...we certainly need to nurture more acceptance of ourselves and compassion for others... and, as someone once said, we need to learn to LOVE people and USE things (the former lavishly, the latter, sparingly), not the other way around;...resorting to violence is modeled at the highest levels of our American society, while cooperation and working out differences nonviolently are skills considered good only for weaklings...[H]ealth care --including mental health care-- should be universally available and FREE.
Silliman's Blog
Ron Silliman makes an astute connection between culture and individual psychology:
There is hardly anyone lonelier than a college student away from home the first time who doesn’t know how to fit in. Toss in paranoia & unfolding schizophrenia and you have a stew brewing that can turn into trouble.
(Thanks to Integral Options Cafe for bringing this post to my attention. Oh, and through that same source, here's Nikki Giovanni)

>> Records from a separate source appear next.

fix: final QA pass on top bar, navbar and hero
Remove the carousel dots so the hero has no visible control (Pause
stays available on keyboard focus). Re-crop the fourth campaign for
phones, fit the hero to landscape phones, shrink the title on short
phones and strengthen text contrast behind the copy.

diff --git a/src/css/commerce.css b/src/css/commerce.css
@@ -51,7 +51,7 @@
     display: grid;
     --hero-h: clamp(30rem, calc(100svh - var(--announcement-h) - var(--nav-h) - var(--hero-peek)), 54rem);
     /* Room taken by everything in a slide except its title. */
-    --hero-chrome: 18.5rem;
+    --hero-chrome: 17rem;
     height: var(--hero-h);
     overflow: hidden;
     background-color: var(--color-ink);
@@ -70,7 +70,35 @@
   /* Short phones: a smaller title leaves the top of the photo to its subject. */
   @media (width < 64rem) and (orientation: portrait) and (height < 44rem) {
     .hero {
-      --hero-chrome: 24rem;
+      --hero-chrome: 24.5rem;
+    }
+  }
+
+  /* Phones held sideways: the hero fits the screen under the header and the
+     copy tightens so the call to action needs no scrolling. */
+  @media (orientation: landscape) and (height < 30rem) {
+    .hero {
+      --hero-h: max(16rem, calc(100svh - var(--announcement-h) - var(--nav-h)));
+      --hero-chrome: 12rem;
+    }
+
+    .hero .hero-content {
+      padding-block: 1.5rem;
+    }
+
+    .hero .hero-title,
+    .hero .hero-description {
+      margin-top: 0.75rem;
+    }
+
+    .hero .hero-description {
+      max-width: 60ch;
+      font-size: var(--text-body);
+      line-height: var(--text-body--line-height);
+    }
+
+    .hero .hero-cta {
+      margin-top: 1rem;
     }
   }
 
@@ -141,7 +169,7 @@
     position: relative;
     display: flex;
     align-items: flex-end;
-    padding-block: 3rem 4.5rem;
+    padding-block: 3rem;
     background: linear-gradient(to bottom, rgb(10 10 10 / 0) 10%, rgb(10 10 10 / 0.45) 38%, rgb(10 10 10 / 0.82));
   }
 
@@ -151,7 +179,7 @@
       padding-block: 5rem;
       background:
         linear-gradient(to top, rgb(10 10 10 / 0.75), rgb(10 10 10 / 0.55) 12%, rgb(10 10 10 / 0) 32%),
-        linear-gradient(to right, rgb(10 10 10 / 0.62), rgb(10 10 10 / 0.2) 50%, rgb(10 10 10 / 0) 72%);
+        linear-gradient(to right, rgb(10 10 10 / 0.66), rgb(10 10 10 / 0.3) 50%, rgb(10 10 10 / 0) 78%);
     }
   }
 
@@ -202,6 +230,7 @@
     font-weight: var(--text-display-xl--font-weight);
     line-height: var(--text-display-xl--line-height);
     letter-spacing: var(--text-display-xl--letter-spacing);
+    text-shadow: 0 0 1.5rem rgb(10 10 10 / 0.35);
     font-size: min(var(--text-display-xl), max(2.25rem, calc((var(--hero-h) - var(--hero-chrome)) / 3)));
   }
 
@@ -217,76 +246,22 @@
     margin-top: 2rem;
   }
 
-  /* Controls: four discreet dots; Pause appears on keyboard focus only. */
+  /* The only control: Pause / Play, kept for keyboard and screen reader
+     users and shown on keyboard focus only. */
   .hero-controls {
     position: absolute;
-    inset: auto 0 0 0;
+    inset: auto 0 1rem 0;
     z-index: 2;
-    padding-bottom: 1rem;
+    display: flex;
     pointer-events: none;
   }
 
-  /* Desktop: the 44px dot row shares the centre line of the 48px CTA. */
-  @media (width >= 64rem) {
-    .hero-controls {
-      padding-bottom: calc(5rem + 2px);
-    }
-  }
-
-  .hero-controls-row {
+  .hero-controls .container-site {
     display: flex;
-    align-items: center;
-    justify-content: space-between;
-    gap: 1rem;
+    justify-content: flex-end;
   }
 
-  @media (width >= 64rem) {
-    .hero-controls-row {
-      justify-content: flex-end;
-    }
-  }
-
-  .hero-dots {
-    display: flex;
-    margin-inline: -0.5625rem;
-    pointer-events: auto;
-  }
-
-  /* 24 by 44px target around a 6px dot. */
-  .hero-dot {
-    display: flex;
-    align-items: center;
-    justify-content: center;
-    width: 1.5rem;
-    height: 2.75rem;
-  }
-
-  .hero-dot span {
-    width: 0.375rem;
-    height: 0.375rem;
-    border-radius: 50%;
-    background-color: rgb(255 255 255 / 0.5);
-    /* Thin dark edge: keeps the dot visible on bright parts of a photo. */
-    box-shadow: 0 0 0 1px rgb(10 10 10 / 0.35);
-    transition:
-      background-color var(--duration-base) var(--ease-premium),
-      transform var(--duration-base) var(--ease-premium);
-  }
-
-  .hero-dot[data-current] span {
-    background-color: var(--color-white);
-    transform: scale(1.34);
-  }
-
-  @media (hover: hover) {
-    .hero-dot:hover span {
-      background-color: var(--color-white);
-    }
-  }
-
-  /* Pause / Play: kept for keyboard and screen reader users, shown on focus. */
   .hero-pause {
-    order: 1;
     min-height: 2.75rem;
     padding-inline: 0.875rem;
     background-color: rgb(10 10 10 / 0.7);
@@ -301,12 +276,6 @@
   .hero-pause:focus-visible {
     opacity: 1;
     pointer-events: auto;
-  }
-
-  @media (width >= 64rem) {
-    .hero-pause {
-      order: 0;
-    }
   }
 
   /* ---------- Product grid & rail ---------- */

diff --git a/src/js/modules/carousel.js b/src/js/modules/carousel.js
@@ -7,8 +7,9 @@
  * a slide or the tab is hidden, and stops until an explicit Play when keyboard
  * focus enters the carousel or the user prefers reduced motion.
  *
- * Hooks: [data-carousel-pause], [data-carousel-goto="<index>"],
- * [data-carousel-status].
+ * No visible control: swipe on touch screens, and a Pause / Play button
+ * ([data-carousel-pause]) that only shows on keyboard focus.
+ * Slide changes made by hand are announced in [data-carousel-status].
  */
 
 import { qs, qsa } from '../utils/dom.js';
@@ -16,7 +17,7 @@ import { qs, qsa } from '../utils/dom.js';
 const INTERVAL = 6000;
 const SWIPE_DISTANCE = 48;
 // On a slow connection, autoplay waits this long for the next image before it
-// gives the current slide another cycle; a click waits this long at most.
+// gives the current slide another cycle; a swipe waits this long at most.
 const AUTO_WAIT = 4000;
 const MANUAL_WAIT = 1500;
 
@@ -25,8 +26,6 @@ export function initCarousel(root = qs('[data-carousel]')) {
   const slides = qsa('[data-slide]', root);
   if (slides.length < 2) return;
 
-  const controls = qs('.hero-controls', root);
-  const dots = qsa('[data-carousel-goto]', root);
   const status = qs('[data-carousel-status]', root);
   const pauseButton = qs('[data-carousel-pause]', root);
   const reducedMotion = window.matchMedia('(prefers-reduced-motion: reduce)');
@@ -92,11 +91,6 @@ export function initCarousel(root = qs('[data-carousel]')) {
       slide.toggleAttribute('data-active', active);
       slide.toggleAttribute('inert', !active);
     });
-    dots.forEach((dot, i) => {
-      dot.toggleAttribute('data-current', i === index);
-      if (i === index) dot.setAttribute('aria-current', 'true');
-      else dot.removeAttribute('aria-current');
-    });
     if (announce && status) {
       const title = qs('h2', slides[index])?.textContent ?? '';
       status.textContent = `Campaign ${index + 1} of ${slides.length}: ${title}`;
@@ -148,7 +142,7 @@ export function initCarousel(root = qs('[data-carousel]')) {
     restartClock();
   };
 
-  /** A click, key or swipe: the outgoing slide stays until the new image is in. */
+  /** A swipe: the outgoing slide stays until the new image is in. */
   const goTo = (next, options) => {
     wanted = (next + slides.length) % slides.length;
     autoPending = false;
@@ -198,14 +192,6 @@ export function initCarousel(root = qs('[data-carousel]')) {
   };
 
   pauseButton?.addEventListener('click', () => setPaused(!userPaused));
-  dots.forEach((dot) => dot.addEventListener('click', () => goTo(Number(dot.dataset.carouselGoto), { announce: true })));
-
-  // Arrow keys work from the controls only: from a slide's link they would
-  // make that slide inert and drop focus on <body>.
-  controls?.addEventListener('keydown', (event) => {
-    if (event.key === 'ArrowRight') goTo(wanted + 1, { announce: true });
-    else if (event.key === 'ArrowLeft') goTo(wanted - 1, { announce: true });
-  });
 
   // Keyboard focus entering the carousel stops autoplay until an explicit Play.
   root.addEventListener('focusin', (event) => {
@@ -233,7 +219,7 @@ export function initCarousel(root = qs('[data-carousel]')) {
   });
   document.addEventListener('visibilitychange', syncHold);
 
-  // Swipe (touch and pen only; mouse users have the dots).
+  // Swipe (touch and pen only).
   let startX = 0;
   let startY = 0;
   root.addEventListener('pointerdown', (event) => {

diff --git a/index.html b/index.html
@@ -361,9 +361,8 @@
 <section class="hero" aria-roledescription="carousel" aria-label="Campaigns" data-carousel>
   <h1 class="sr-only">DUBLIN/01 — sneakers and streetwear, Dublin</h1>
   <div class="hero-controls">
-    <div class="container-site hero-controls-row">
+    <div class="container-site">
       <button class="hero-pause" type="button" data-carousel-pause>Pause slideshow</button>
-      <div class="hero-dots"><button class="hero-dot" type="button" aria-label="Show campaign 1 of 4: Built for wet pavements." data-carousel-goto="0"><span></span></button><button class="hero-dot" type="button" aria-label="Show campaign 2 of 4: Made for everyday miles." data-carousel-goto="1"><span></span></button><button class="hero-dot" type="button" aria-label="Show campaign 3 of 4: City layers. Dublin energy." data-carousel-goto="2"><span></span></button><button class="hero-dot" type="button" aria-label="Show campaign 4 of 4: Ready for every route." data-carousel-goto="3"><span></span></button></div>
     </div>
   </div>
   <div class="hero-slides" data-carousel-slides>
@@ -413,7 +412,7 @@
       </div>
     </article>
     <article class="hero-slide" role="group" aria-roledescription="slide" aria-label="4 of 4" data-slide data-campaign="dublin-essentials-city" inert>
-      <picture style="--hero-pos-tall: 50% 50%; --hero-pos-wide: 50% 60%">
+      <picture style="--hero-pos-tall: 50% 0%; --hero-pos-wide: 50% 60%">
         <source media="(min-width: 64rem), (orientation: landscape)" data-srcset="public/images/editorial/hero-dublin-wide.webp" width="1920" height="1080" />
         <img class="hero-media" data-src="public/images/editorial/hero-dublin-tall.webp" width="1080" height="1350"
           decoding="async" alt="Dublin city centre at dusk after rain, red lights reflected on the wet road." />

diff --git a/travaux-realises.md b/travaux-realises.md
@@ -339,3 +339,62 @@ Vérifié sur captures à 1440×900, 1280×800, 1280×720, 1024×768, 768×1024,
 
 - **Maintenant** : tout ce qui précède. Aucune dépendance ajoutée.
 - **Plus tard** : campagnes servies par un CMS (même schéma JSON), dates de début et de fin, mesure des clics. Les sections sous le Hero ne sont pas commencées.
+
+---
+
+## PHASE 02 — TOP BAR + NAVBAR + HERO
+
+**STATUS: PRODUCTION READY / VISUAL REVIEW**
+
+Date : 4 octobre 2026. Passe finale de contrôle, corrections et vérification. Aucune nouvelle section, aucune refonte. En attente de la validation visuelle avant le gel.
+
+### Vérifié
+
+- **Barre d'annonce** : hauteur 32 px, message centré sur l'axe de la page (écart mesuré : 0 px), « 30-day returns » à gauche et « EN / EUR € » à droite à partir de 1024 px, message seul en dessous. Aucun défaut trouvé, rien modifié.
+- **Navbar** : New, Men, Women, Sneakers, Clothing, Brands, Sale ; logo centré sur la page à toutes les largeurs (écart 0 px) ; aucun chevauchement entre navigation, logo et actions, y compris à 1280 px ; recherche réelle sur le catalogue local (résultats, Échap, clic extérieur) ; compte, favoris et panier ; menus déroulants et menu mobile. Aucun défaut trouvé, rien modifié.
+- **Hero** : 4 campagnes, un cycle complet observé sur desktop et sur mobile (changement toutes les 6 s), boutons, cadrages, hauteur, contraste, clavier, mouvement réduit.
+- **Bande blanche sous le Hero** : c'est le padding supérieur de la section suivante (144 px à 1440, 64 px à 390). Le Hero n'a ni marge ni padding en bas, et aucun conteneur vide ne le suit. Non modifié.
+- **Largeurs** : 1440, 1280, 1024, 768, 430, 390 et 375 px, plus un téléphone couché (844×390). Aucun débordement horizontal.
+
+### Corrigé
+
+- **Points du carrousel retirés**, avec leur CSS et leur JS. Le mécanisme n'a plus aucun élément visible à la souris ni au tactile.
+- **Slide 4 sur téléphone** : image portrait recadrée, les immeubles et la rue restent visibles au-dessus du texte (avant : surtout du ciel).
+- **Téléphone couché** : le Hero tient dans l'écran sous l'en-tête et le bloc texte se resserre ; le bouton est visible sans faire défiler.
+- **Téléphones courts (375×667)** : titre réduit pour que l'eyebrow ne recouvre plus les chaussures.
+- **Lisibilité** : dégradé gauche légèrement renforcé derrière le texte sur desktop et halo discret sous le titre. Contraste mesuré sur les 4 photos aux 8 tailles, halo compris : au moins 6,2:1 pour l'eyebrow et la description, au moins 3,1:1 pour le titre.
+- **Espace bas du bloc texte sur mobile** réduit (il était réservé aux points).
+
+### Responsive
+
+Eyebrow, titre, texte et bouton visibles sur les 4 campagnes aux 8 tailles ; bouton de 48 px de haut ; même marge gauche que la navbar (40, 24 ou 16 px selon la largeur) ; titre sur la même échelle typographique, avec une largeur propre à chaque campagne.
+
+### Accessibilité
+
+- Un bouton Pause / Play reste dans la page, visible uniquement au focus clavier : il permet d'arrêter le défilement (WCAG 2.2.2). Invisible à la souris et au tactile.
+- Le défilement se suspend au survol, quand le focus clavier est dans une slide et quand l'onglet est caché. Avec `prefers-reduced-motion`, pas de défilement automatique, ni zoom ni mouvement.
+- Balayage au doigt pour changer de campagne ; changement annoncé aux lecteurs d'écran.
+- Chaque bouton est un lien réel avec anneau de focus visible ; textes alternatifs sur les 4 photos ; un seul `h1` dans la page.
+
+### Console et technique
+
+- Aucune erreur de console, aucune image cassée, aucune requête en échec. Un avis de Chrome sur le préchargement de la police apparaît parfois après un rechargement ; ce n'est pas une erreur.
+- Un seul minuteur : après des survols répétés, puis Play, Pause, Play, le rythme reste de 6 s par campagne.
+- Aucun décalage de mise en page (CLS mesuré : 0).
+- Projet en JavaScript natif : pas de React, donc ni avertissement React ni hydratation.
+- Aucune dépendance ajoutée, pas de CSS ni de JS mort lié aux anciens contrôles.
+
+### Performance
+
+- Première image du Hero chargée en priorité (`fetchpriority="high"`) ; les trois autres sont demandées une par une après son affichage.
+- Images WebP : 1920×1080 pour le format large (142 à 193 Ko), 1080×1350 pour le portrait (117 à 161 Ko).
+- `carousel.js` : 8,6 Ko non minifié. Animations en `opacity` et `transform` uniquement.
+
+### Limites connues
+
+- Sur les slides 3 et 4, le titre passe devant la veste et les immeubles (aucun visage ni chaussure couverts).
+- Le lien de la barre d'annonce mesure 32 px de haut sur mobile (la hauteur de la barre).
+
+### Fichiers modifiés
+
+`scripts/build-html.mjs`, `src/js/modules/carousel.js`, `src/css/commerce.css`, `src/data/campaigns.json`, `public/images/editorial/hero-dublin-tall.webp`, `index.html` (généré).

Watch out for future Conversations on a variety of topics.

1 comment:

Mark said...

As a current college student, I can attest to the fact that all of those explanations have some grains of truth in them. The workloads expected of students at our age can be tremendous all on their own, mixed with the social pressures of greek life, or just friends in general, and the constant bombardment of information. I have to worry about the fourteen pages due Friday, the fraternity meetings I need to be present at, the readings due for tomorrow, and practice my instruments to maintain my scholarships. On top of that, I worry about global issues like global warming, population overgrowth, the war in Iraq, and I'd like to be able to have a little me-time in the midst of that. If you're not careful, it's easy to go crazy. I've seen lots of kids here in the dorm I live in lose grip in a couple of semesters and end up dropping out because they can't handle it. Maybe it isn't one cause, but just trying to cope with life can be tough. I don't know a lot about the perpetraitor of the crimes at VA Tech, but I do know that college life isn't easy for anyone, let alone someone with a history of mental imbalance. The world is a busy, noisy place.